The family of a Toms River, New Jersey man has sued a Shohola senior living center, charging that the facility caused his death, after sending him home in a three-hour Uber ride, despite warnings from state health officials.

The complaint, filed in U.S. District Court in Scranton by attorney Steven McConnell of the Killino Firm’s Philadelphia office, charges Twin Cedars Senior Living LLC and its successor, Little Walker Holdings, LLC with negligence and wrongful death in Hamill’s September 2019 passing.

According to the lawsuit, Eugene Hamill moved to Twin Cedars on July 6, 2018. During his stay, he suffered from multiple serious medical conditions, including hypertension, heart disease, and bone cancer.

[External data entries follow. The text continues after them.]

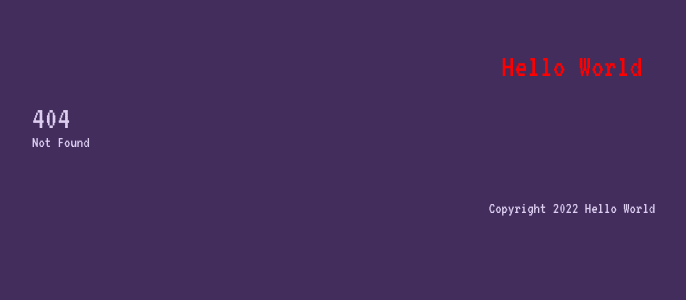
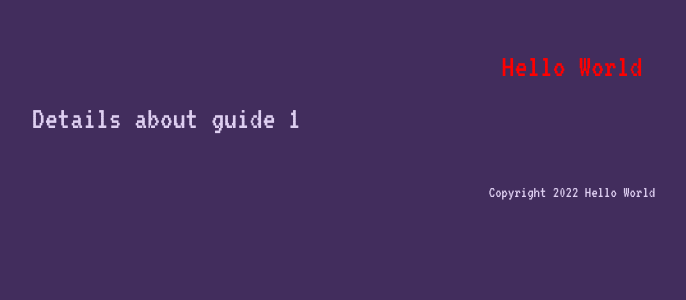
Before and after one commit to Noob-Dev-Official/sveltekit-tutorial, a SvelteKit app: page /guides/1 in a window 1280 px wide. Before the commit this address had no page. Shown: the top 300 px of the page, without its empty margins (68-754 px from the left). Built offline with nearby package versions, Linux system fonts and the light colour scheme.

Commit message:
dynamic route

```diff
--- /dev/null
+++ b/src/routes/guides/[id]/+page.svelte
@@ -0,0 +1,7 @@
+<script>
+	import { page } from '$app/stores';
+
+	const id = $page.params.id; // $ sign important
+</script>
+
+<h1>Details about guide {id}</h1>
```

In September 2018, Administrator Tamara Singer informed a licensing supervisor at the Pennsylvania Department of Human Services of Hamill’s discharge plan. Twin Cedar’s intention, motivated solely by financial considerations, was to transport Hamill to his Tom’s River home, an over three-hour car ride away, using Uber, the lawsuit alleges.

Although the licensing supervisor warned that this was an unsafe discharge, and could legally constitute abandonment of an older adult by a caregiver, Singer sent Hamill home by Uber on September 11, 2018.

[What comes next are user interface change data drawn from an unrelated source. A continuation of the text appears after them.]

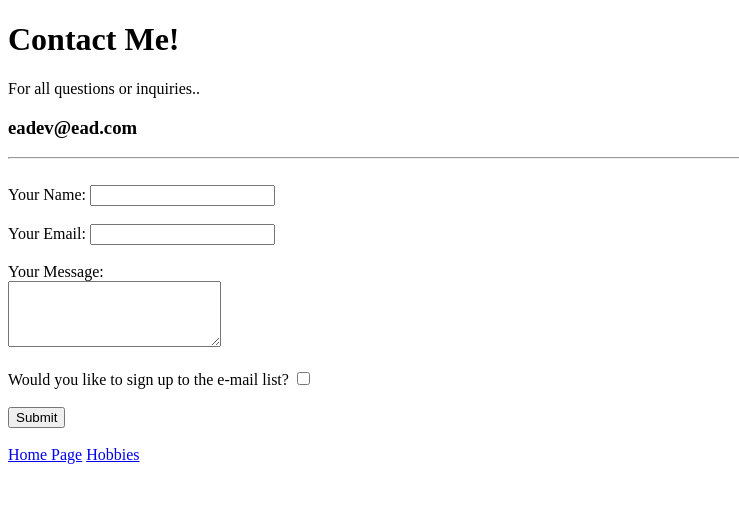
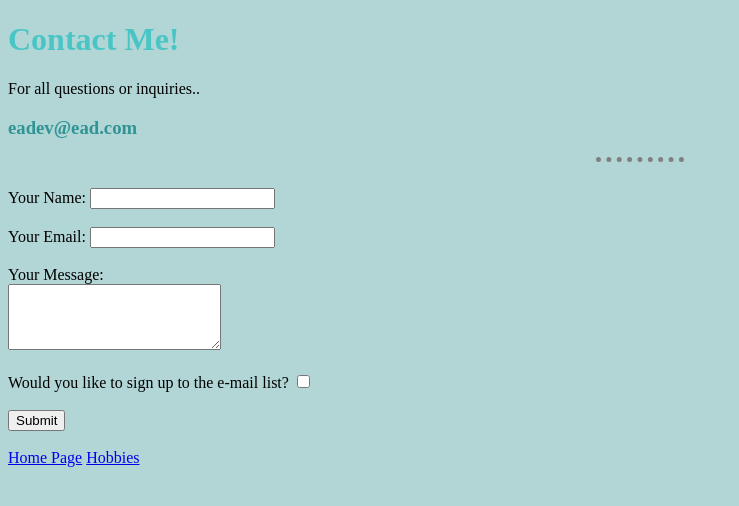
Before and after one commit to manfromny/cv2022, a website: page contact.html in a window 1280 px wide. Shown: the whole page, without its empty margins (0-739 px from the left). Drawn offline with Linux system fonts and the light colour scheme.

Commit message:
final version

```diff
--- a/contact.html
+++ b/contact.html
@@ -5,6 +5,7 @@
     <meta http-equiv="X-UA-Compatible" content="IE=edge" />
     <meta name="viewport" content="width=device-width, initial-scale=1.0" />
     <title>Contact</title>
+    <link rel="stylesheet" href="css/styles.css">
   </head>
   <body>
     <h1>Contact Me!</h1>
--- a/css/styles.css
+++ b/css/styles.css
@@ -1,5 +1,5 @@
 body {
-    background-color: rgb(183, 224, 224);
+    background-color: rgb(178, 214, 214);
 }
 
 hr {
@@ -9,3 +9,11 @@ hr {
     border-color: gray;
     border-width: 5px;
 }
+
+h1 {
+    color: #4ac5c5;
+}
+
+h3 {
+    color: #309494;
+}
```
Also changed, not shown: hobbies.html (+1 -0 lines).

During the ride, Hamill began vomiting and became unresponsive, according to the DHS violation notice. By the end of it, he suffered a stroke and a heart attack, requiring transport to Barnabas Health Community Medical Center, where he was intubated, placed on a ventilator, and admitted to the ICU. Hamill was eventually transferred to another nursing facility, where he spent the last year of his life; he died on September 26, 2019.

On December 20, 2018, the Pennsylvania Department of Human Services revoked Twin Cedars’ license for failure to provide a 30-day discharge notice, and for violating the licensing regulation, that “a resident may not be neglected, intimidated, physically, or verbally abused, mistreated, subjected to corporal punishment, or disciplined in any way.” Twin Cedars was forced to operate under a provisional license and directed to implement measures to ensure the facility would not violate state regulations in the future.

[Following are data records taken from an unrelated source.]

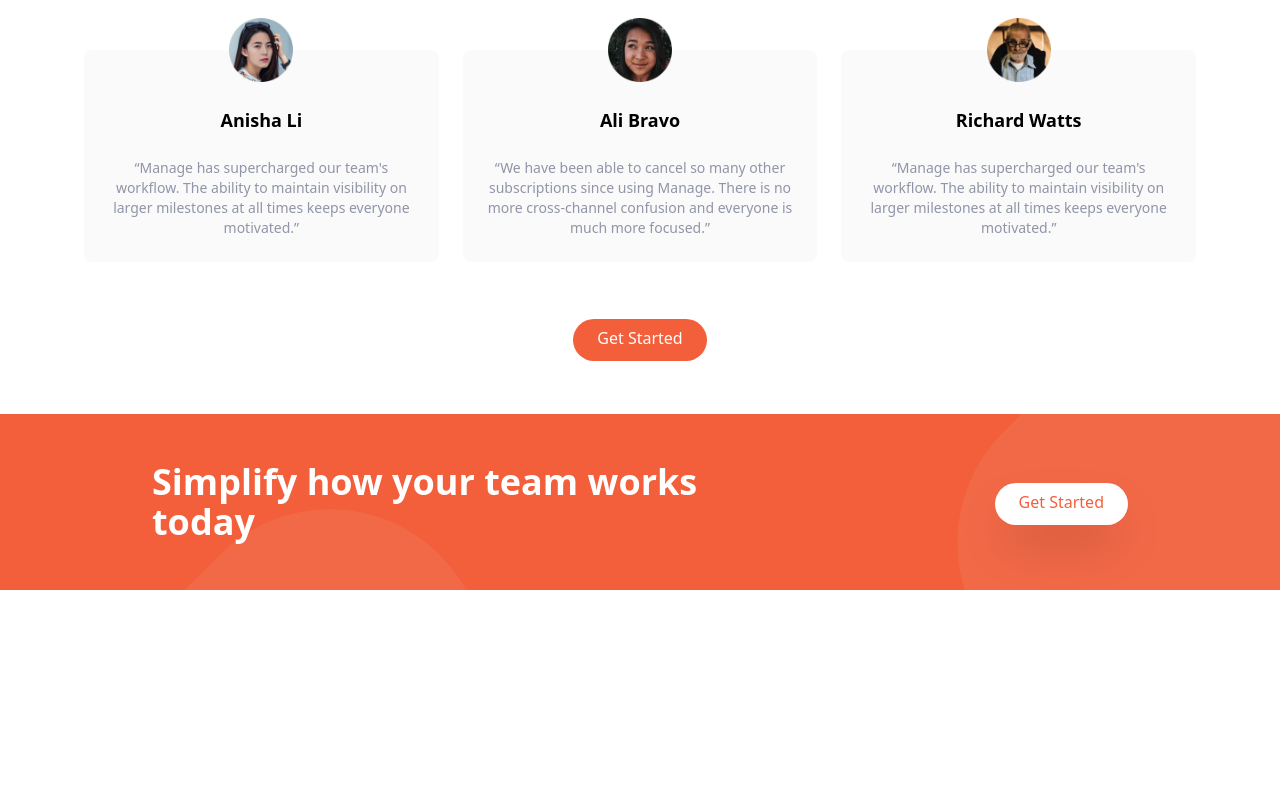
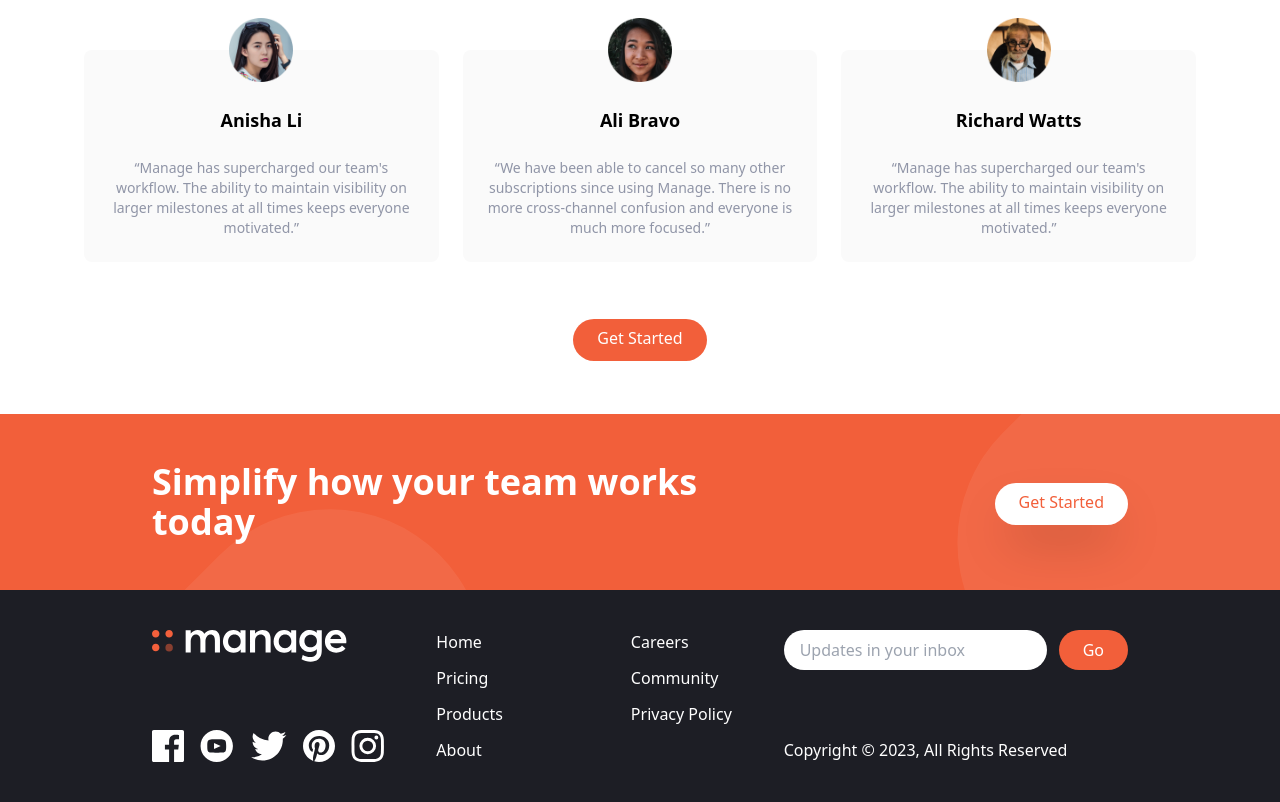
Before and after one commit to SasanTazayoni/Tailwind-CSS-demo, a website: page index.html in a window 1280 px wide. Shown: the part 1314-2116 px from the top of the page. Before the commit the page ends 1904 px from the top, so only its background shows below. Drawn offline with Linux system fonts and the light colour scheme.

Commit message:
Footer added

```diff
--- a/index.html
+++ b/index.html
@@ -15,7 +15,7 @@
             </div>
             <div class="hidden space-x-6 md:flex">
                 <a href="#" class="hover:text-darkGrayishBlue">Pricing</a>
-                <a href="#" class="hover:text-darkGrayishBlue">Product</a>
+                <a href="#" class="hover:text-darkGrayishBlue">Products</a>
                 <a href="#" class="hover:text-darkGrayishBlue">About Us</a>
                 <a href="#" class="hover:text-darkGrayishBlue">Careers</a>
                 <a href="#" class="hover:text-darkGrayishBlue">Community</a>
@@ -32,7 +32,7 @@
         <div class="md:hidden">
             <div id="menu" class="absolute flex flex-col items-center hidden self-end py-8 mt-10 space-y-6 font-bold bg-white sm:w-auto sm:self-center left-6 right-6 drop-shadow-md">
                 <a href="#">Pricing</a>
-                <a href="#">Product</a>
+                <a href="#">Products</a>
                 <a href="#">About Us</a>
                 <a href="#">Careers</a>
                 <a href="#">Community</a>
@@ -198,5 +198,59 @@
             </div>
         </div>
     </section>
+
+    <footer class="bg-veryDarkBlue">
+        <div class="container flex flex-col-reverse justify-between px-6 py-10 mx-auto space-y-8 md:flex-row md:space-y-0">
+            <div class="flex flex-col-reverse items-center justify-between space-y-12 md:flex-col md:space-y-0 md:items-start">
+                <div class="mx-auto my-6 text-center text-white md:hidden">
+                    Copyright &copy; 2023, All Rights Reserved
+                </div>
+                <div>
+                    <img src="images/logo-white.svg" class="h-8" alt="">
+                </div>
+                <div class="flex justify-center space-x-4">
+                    <a href="#">
+                        <img src="images/icon-facebook.svg" class="h-8" alt="">
+                    </a>
+                    <a href="#">
+                        <img src="images/icon-youtube.svg" class="h-8" alt="">
+                    </a>
+                    <a href="#">
+                        <img src="images/icon-twitter.svg" class="h-8" alt="">
+                    </a>
+                    <a href="#">
+                        <img src="images/icon-pinterest.svg" class="h-8" alt="">
+                    </a>
+                    <a href="#">
+                        <img src="images/icon-instagram.svg" class="h-8" alt="">
+                    </a>
+                </div>
+            </div>
+            <div class="flex justify-around space-x-32">
+                <div class="flex flex-col space-y-3 text-white">
+                    <a href="#" class="hover:text-brightRed">Home</a>
+                    <a href="#" class="hover:text-brightRed">Pricing</a>
+                    <a href="#" class="hover:text-brightRed">Products</a>
+                    <a href="#" class="hover:text-brightRed">About</a>
+                </div>
+                <div class="flex flex-col space-y-3 text-white">
+                    <a href="#" class="hover:text-brightRed">Careers</a>
+                    <a href="#" class="hover:text-brightRed">Community</a>
+                    <a href="#" class="hover:text-brightRed">Privacy Policy</a>
+                </div>
+            </div>
+            <div class="flex flex-col justify-between">
+                <form>
+                    <div class="flex space-x-3">
+                        <input type="text" class="flex-1 px-4 rounded-full focus:outline-none" placeholder="Updates in your inbox">
+                        <button class="px-6 py-2 text-white rounded-full bg-brightRed hover:bg-brightRedLight focus:outline-none">Go</button>
+                    </div>
+                </form>
+                <div class="hidden text-white md:block">
+                    Copyright &copy; 2023, All Rights Reserved
+                </div>
+            </div>
+        </div>
+    </footer>
 </body>
 </html>
--- a/input.css
+++ b/input.css
@@ -21,6 +21,6 @@ body {
     }
 
     #cta {
-        background-image: url('../images/bg-simplify-section-mobile');
+        background-image: url('../images/bg-simplify-section-mobile.svg');
     }
 }
```
Also changed, not shown: css/main.css.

The lawsuit notes that before and after Hamill’s unsafe discharge –Twin Cedars had an “abysmal record” of numerous violations against the state’s Personal Care Home regulations, including at least one other violation related to resident abuse.